         reports being subject to a separate one-day layover requirement 
         unless the House determines by a vote of two-thirds to consider 
         the resolution on the same day (clause 6(a)(1)).
     A resolution from the Committee on House Administration 
         providing committee expenses (clause 4(a)(2)(B)), such reports 
         being subject to a separate one-day layover requirement (rule X 
         clause 6(a)).
     A bill called from the Corrections Calendar under rule XV 
         clause 6. Clause 4(a)(2)(C).
     A resolution presenting a question of the privileges of the 
         House. Clause 4(a)(2)(D).
     A measure for the declaration of war or national emergency. 
         Clause 4(a)(2)(E).
     A measure providing approval or disapproval of impending 
         actions or determinations by a government agency. Clause 

      Points of order against consideration of a bill for failure of the 
  report thereon to be available for three days may be waived pursuant 
  to a resolution from the Committee on Rules (see e.g., 106-1, H. Res. 
  136, Apr. 13, 1999, p ____), which waiver may be called up the same 
  day reported from Committee on Rules without a two-thirds vote (rule 
  XIII clause 6(a)(2)).

[[Page 293]]

  Sec. 36 . Points of Order Relating to Reports

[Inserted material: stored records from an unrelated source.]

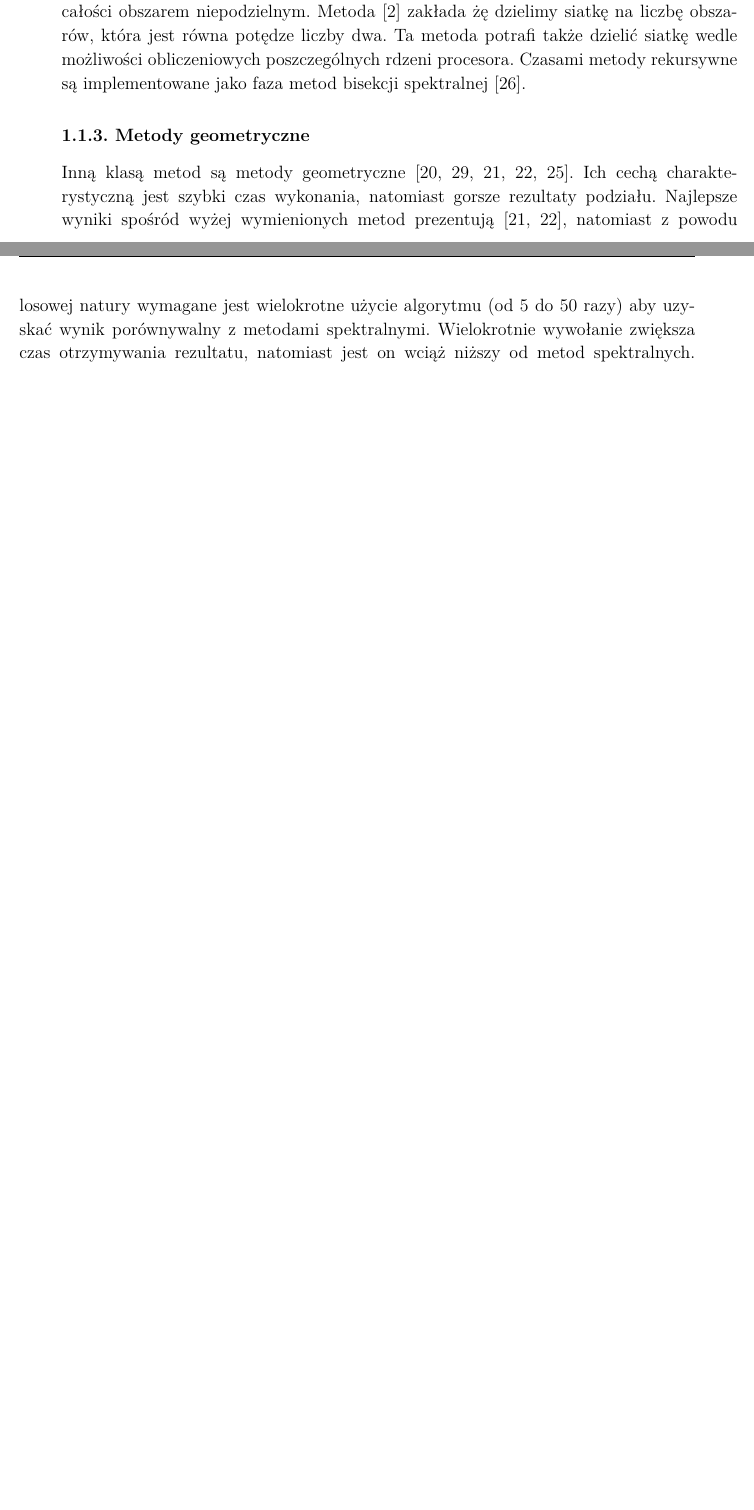
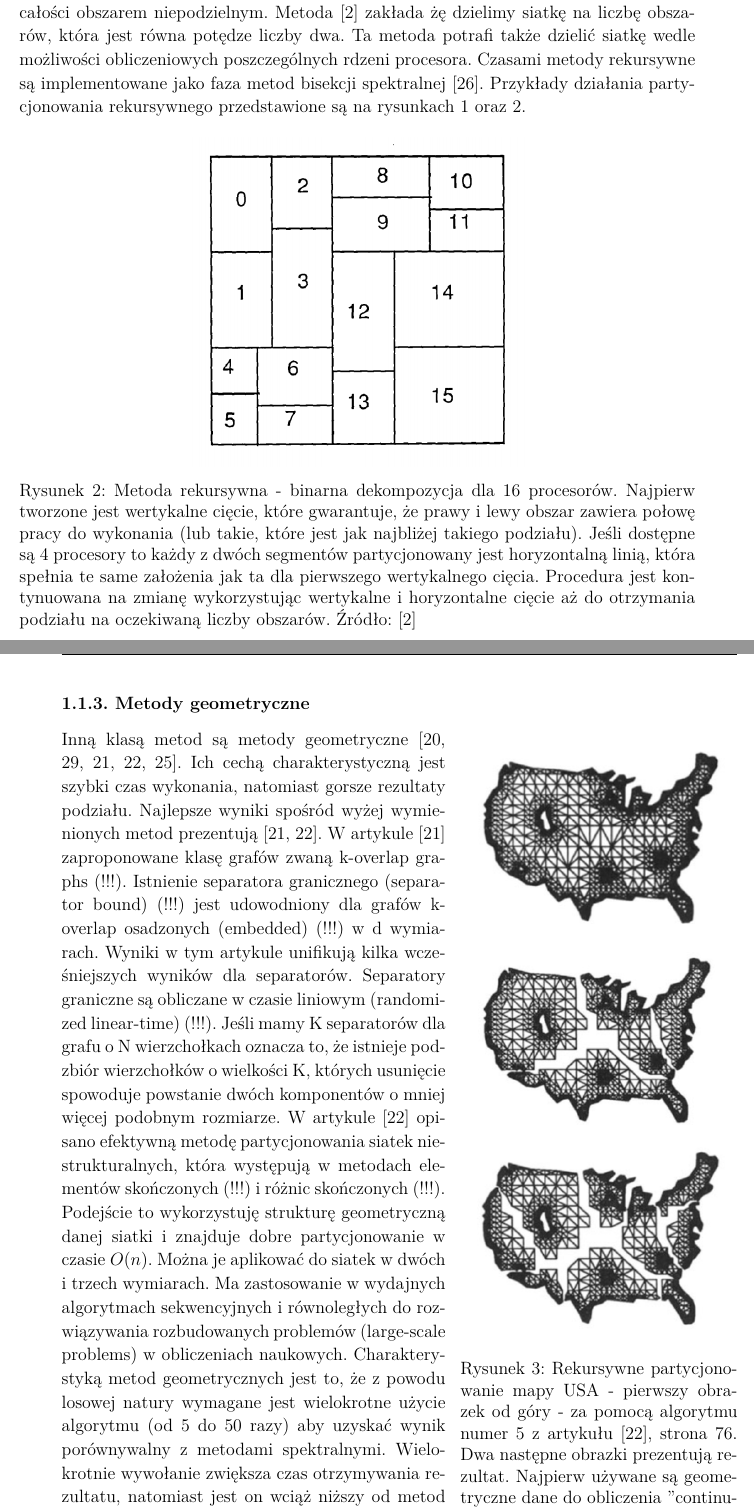
Before and after one commit to WKD622/grid-partitioning-thesis, a LaTeX thesis (src/main.tex, which reads src/chapters/04-literature.tex): two parts of pages 1 and 2 of 8 before the commit and two parts of pages 2 and 3 of 9 after it, joined at a grey line, cut so that both start at the same text, the shorter picture padded with empty space. Compiled offline with pdfLaTeX.

Commit message:
literature finish

```diff
--- a/src/chapters/04-literature.tex
+++ b/src/chapters/04-literature.tex
@@ -36,4 +54,16 @@ niepodzielnym.
 Metoda \cite{recursive} zakłada żę dzielimy siatkę na liczbę obszarów,
 która jest równa potędze liczby dwa. Ta metoda potrafi także dzielić siatkę wedle możliwości obliczeniowych
 poszczególnych rdzeni procesora. Czasami metody rekursywne są implementowane jako faza metod
-bisekcji spektralnej \cite{10.1137/0611030}.
+bisekcji spektralnej \cite{10.1137/0611030}. Przykłady działania partycjonowania rekursywnego przedstawione są na rysunkach
+\ref{im:recursive_partitioning} oraz \ref{im:rec_partitioning}.
+
+
+\begin{figure}[h]
+    \centering
+    \includegraphics[width=0.5\linewidth]{images/recursive-part}
+    \caption{Metoda rekursywna - binarna dekompozycja dla 16 procesorów. Najpierw tworzone jest wertykalne cięcie,
+        które gwarantuje, że prawy i lewy obszar
+    zawiera połowę pracy do wykonania (lub takie, które jest jak najbliżej takiego podziału). Jeśli dostępne
+    są 4 procesory to każdy z dwóch segmentów partycjonowany jest horyzontalną linią, która spełnia te same założenia
+    jak ta dla pierwszego wertykalnego cięcia. Procedura jest kontynuowana na zmianę wykorzystując wertykalne i
+    horyzontalne cięcie aż do otrzymania podziału na oczekiwaną liczby obszarów. Źródło: \cite{recursive}}
@@ -40,13 +74,37 @@ bisekcji spektralnej \cite{10.1137/0611030}.
 
 \subsubsection{Metody geometryczne}
-Inną klasą metod są metody geometryczne \cite{Miller1994ACP, Raghavan93lineand, 185417, MiTeThVa93, NourOmid1987SolvingFE}.
+
+\begin{wrapfigure}{r}{0.41\textwidth}
+    \vspace{-4mm}
+    \includegraphics[width=\linewidth]{images/recursive-partitioning}
+    \caption{Rekursywne partycjonowanie mapy USA - pierwszy obrazek od góry - za pomocą algorytmu numer 5 z artykułu \cite{MiTeThVa93},
+        strona 76. Dwa następne obrazki prezentują rezultat. Najpierw używane są geometryczne dane do obliczenia
+        ''continuous separator'' (!!!), następnie znajdowany jest ''vertex separator'' (!!!).}
+\end{wrapfigure}
+
+
+Inną klasą metod są metody geometryczne
+\cite{Miller1994ACP, Raghavan93lineand, 185417, MiTeThVa93, NourOmid1987SolvingFE}.
 Ich cechą charakterystyczną jest szybki czas wykonania, natomiast gorsze rezultaty podziału.
-Najlepsze wyniki spośród wyżej wymienionych metod prezentują \cite{185417, MiTeThVa93}, natomiast z powodu
-losowej natury wymagane jest wielokrotne użycie algorytmu (od 5 do 50 razy) aby uzyskać wynik porównywalny
-z metodami spektralnymi. Wielokrotnie wywołanie zwiększa czas otrzymywania rezultatu, natomiast jest
+Najlepsze wyniki spośród wyżej wymienionych metod prezentują \cite{185417, MiTeThVa93}.
+W artykule \cite{185417} zaproponowane klasę grafów zwaną k-overlap graphs (!!!). Istnienie
+separatora granicznego (separator bound) (!!!) jest udowodniony dla grafów k-overlap osadzonych (embedded) (!!!) w d wymiarach. Wyniki w tym
+artykule unifikują kilka wcześniejszych wyników dla separatorów.
+Separatory graniczne są obliczane w czasie liniowym (randomized linear-time) (!!!).
+Jeśli mamy K separatorów dla grafu o N wierzchołkach oznacza to, że istnieje podzbiór wierzchołków o wielkości K,
+których usunięcie spowoduje powstanie dwóch komponentów o mniej więcej podobnym rozmiarze.
+W artykule \cite{MiTeThVa93} opisano efektywną metodę partycjonowania siatek niestrukturalnych, która występują w metodach
+elementów skończonych (!!!) i różnic skończonych (!!!). Podejście to wykorzystuję strukturę geometryczną danej siatki i znajduje
+dobre partycjonowanie w czasie \(O(n)\). Można je aplikować do siatek w dwóch i trzech wymiarach. Ma zastosowanie
+w wydajnych algorytmach sekwencyjnych i równoległych do rozwiązywania rozbudowanych problemów (large-scale problems)
+w obliczeniach naukowych.
+Charakterystyką metod geometrycznych jest to, że z powodu losowej natury wymagane jest wielokrotne użycie algorytmu
+(od 5 do 50 razy) aby uzyskać wynik porównywalny z metodami spektralnymi.
+Wielokrotnie wywołanie zwiększa czas otrzymywania rezultatu, natomiast jest
 on wciąż niższy od metod spektralnych. Metody geometryczne są aplikowalne tylko w przypadku kiedy dostępne
 są współrzędne wszystkich wierzchołków w grafie. Dla wielu dziedzin problemów (programowanie liniowe, VLSI),
 nie otrzymujemy współrzędnych wraz z grafem. Istnieją algorytmy, które są w stanie obliczyć współrzędne dla
 wierzchołków grafu \cite{Chan95geometricspectral} wykorzystując metody spektralne ale są bardzo kosztowne i dominują czas potrzebny
 na samo partycjonowanie grafu.
-\newline\newline
+
+\newpage
```
Also changed, not shown: out/main.pdf, src/images/recursive-part.png (added), src/images/recursive-partitioning.png (added), src/images/recursive.png (added), src/chapters/04-literature.tex (33 more changed lines), 6 other files.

      A point of order will lie in the House against consideration of a 
  measure for failure of the committee report on the measure to include 
  any of the reporting requirements outlined in section 29, supra.
      A point of order will also lie in the House against consideration 
  of a measure for failure of the committee report to meet the 
  availability requirements (Sec. 35, supra) and to report a measure 
  without a sufficient quorum (Sec. 21, supra).
      Points of order against consideration for noncompliance with the 
  rules in the preparation of the report should be made in the House. A 
  point of order that a committee report is not in proper form does not 
  lie in the Committee of the Whole. Deschler-Brown Ch 29 Sec. 20.28.
      The Chair does not rule on points of order relating to the 
  sufficiency, insufficiency, or legal effect of committee reports, 
  those being matters for the House to decide. 4 Hinds Sec. 1339; 
  Deschler Ch 17 Sec. Sec. 58.3, 58.4. Similarly, a point of order will 
  not lie against a committee report that included an executive 
  communication on the ground that the communication failed to comply 
  with the statute that required the communication. Deschler Ch 17 
  Sec. 58.1.
      Points of order as to reports on appropriation bills, see 

                          Waiving Points of Order

      Points of order against a measure for defects in a committee 
  report may be waived by adoption of a rule from the Committee on 
  Rules, an order of the House granted by unanimous consent, and by 
  consideration of the bill under suspension of the rules. Deschler Ch 
  17 Sec. 58.